_The problem:_ Retype every entry exactly, down to the last character.

++++++++

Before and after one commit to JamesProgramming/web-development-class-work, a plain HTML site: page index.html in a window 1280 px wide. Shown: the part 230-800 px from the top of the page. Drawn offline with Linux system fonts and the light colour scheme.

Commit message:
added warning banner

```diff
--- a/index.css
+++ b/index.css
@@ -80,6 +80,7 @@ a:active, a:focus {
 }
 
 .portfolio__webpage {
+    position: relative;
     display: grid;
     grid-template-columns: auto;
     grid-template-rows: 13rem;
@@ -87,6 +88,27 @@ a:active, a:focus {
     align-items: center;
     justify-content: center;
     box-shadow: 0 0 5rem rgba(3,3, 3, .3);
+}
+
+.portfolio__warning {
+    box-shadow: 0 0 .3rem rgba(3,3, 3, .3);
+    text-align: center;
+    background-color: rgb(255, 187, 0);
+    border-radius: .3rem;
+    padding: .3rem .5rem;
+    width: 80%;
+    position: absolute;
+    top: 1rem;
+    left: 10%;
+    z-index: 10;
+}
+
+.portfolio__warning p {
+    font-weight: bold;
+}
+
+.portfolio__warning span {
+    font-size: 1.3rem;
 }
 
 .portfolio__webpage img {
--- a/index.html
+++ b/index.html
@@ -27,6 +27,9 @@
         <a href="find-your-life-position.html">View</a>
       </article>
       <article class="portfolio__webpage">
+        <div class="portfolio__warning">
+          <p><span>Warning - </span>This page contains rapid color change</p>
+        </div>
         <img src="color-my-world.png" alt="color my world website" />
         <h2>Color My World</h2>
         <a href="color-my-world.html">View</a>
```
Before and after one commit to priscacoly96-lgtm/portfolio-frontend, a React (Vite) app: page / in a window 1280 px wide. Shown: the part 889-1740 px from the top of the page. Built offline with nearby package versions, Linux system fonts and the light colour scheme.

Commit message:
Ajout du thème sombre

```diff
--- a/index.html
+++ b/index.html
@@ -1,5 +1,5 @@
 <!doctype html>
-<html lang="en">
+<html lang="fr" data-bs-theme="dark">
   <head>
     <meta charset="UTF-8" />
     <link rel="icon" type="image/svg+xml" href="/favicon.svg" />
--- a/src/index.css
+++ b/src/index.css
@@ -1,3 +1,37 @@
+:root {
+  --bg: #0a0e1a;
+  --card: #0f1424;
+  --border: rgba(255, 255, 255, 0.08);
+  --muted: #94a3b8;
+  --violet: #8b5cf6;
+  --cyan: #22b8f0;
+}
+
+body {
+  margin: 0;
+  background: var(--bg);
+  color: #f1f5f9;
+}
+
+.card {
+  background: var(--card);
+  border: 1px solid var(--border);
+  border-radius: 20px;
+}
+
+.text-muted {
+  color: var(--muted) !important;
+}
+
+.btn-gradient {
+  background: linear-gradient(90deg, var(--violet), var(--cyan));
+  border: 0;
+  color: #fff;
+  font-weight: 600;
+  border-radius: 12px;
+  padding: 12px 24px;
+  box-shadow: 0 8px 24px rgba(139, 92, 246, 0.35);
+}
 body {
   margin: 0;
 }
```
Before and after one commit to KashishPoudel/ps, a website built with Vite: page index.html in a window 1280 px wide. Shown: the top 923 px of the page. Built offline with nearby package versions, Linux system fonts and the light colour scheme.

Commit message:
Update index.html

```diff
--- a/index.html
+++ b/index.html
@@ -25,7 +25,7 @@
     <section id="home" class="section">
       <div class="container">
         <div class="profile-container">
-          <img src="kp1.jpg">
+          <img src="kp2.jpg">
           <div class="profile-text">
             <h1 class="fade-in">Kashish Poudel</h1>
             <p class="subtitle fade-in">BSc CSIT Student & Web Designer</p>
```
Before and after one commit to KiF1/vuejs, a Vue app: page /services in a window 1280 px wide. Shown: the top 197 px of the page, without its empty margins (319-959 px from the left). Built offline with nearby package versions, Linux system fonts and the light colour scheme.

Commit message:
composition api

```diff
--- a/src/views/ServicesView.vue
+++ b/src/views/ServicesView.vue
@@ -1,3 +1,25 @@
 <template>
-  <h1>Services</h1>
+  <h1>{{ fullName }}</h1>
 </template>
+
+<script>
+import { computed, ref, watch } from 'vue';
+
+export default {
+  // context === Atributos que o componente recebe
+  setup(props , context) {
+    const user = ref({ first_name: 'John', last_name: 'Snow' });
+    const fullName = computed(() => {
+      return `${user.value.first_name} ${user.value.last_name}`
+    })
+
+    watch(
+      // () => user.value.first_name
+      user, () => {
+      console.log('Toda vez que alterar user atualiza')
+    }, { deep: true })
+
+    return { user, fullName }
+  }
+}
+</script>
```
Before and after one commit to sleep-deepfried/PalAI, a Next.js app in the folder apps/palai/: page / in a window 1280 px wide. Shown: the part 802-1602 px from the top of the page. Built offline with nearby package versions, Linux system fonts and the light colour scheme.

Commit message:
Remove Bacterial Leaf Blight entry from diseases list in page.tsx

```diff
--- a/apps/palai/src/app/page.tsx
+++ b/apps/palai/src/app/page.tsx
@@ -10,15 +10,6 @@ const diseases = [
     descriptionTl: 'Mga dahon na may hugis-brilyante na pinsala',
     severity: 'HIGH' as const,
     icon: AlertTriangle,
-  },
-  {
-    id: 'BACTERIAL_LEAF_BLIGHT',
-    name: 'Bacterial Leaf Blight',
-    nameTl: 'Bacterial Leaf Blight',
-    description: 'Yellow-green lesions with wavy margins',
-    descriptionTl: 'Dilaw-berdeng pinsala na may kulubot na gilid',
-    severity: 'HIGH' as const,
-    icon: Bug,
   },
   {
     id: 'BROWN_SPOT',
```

++++++++

_Answer below:_
Before and after one commit to JamesProgramming/web-development-class-work, a plain HTML site: page index.html in a window 1280 px wide. Shown: the part 230-800 px from the top of the page. Drawn offline with Linux system fonts and the light colour scheme.

Commit message:
added warning banner

```diff
--- a/index.css
+++ b/index.css
@@ -80,6 +80,7 @@ a:active, a:focus {
 }
 
 .portfolio__webpage {
+    position: relative;
     display: grid;
     grid-template-columns: auto;
     grid-template-rows: 13rem;
@@ -87,6 +88,27 @@ a:active, a:focus {
     align-items: center;
     justify-content: center;
     box-shadow: 0 0 5rem rgba(3,3, 3, .3);
+}
+
+.portfolio__warning {
+    box-shadow: 0 0 .3rem rgba(3,3, 3, .3);
+    text-align: center;
+    background-color: rgb(255, 187, 0);
+    border-radius: .3rem;
+    padding: .3rem .5rem;
+    width: 80%;
+    position: absolute;
+    top: 1rem;
+    left: 10%;
+    z-index: 10;
+}
+
+.portfolio__warning p {
+    font-weight: bold;
+}
+
+.portfolio__warning span {
+    font-size: 1.3rem;
 }
 
 .portfolio__webpage img {
--- a/index.html
+++ b/index.html
@@ -27,6 +27,9 @@
         <a href="find-your-life-position.html">View</a>
       </article>
       <article class="portfolio__webpage">
+        <div class="portfolio__warning">
+          <p><span>Warning - </span>This page contains rapid color change</p>
+        </div>
         <img src="color-my-world.png" alt="color my world website" />
         <h2>Color My World</h2>
         <a href="color-my-world.html">View</a>
```
Before and after one commit to priscacoly96-lgtm/portfolio-frontend, a React (Vite) app: page / in a window 1280 px wide. Shown: the part 889-1740 px from the top of the page. Built offline with nearby package versions, Linux system fonts and the light colour scheme.

Commit message:
Ajout du thème sombre

```diff
--- a/index.html
+++ b/index.html
@@ -1,5 +1,5 @@
 <!doctype html>
-<html lang="en">
+<html lang="fr" data-bs-theme="dark">
   <head>
     <meta charset="UTF-8" />
     <link rel="icon" type="image/svg+xml" href="/favicon.svg" />
--- a/src/index.css
+++ b/src/index.css
@@ -1,3 +1,37 @@
+:root {
+  --bg: #0a0e1a;
+  --card: #0f1424;
+  --border: rgba(255, 255, 255, 0.08);
+  --muted: #94a3b8;
+  --violet: #8b5cf6;
+  --cyan: #22b8f0;
+}
+
+body {
+  margin: 0;
+  background: var(--bg);
+  color: #f1f5f9;
+}
+
+.card {
+  background: var(--card);
+  border: 1px solid var(--border);
+  border-radius: 20px;
+}
+
+.text-muted {
+  color: var(--muted) !important;
+}
+
+.btn-gradient {
+  background: linear-gradient(90deg, var(--violet), var(--cyan));
+  border: 0;
+  color: #fff;
+  font-weight: 600;
+  border-radius: 12px;
+  padding: 12px 24px;
+  box-shadow: 0 8px 24px rgba(139, 92, 246, 0.35);
+}
 body {
   margin: 0;
 }
```
Before and after one commit to KashishPoudel/ps, a website built with Vite: page index.html in a window 1280 px wide. Shown: the top 923 px of the page. Built offline with nearby package versions, Linux system fonts and the light colour scheme.

Commit message:
Update index.html

```diff
--- a/index.html
+++ b/index.html
@@ -25,7 +25,7 @@
     <section id="home" class="section">
       <div class="container">
         <div class="profile-container">
-          <img src="kp1.jpg">
+          <img src="kp2.jpg">
           <div class="profile-text">
             <h1 class="fade-in">Kashish Poudel</h1>
             <p class="subtitle fade-in">BSc CSIT Student & Web Designer</p>
```
Before and after one commit to KiF1/vuejs, a Vue app: page /services in a window 1280 px wide. Shown: the top 197 px of the page, without its empty margins (319-959 px from the left). Built offline with nearby package versions, Linux system fonts and the light colour scheme.

Commit message:
composition api

```diff
--- a/src/views/ServicesView.vue
+++ b/src/views/ServicesView.vue
@@ -1,3 +1,25 @@
 <template>
-  <h1>Services</h1>
+  <h1>{{ fullName }}</h1>
 </template>
+
+<script>
+import { computed, ref, watch } from 'vue';
+
+export default {
+  // context === Atributos que o componente recebe
+  setup(props , context) {
+    const user = ref({ first_name: 'John', last_name: 'Snow' });
+    const fullName = computed(() => {
+      return `${user.value.first_name} ${user.value.last_name}`
+    })
+
+    watch(
+      // () => user.value.first_name
+      user, () => {
+      console.log('Toda vez que alterar user atualiza')
+    }, { deep: true })
+
+    return { user, fullName }
+  }
+}
+</script>
```
Before and after one commit to sleep-deepfried/PalAI, a Next.js app in the folder apps/palai/: page / in a window 1280 px wide. Shown: the part 802-1602 px from the top of the page. Built offline with nearby package versions, Linux system fonts and the light colour scheme.

Commit message:
Remove Bacterial Leaf Blight entry from diseases list in page.tsx

```diff
--- a/apps/palai/src/app/page.tsx
+++ b/apps/palai/src/app/page.tsx
@@ -10,15 +10,6 @@ const diseases = [
     descriptionTl: 'Mga dahon na may hugis-brilyante na pinsala',
     severity: 'HIGH' as const,
     icon: AlertTriangle,
-  },
-  {
-    id: 'BACTERIAL_LEAF_BLIGHT',
-    name: 'Bacterial Leaf Blight',
-    nameTl: 'Bacterial Leaf Blight',
-    description: 'Yellow-green lesions with wavy margins',
-    descriptionTl: 'Dilaw-berdeng pinsala na may kulubot na gilid',
-    severity: 'HIGH' as const,
-    icon: Bug,
   },
   {
     id: 'BROWN_SPOT',
```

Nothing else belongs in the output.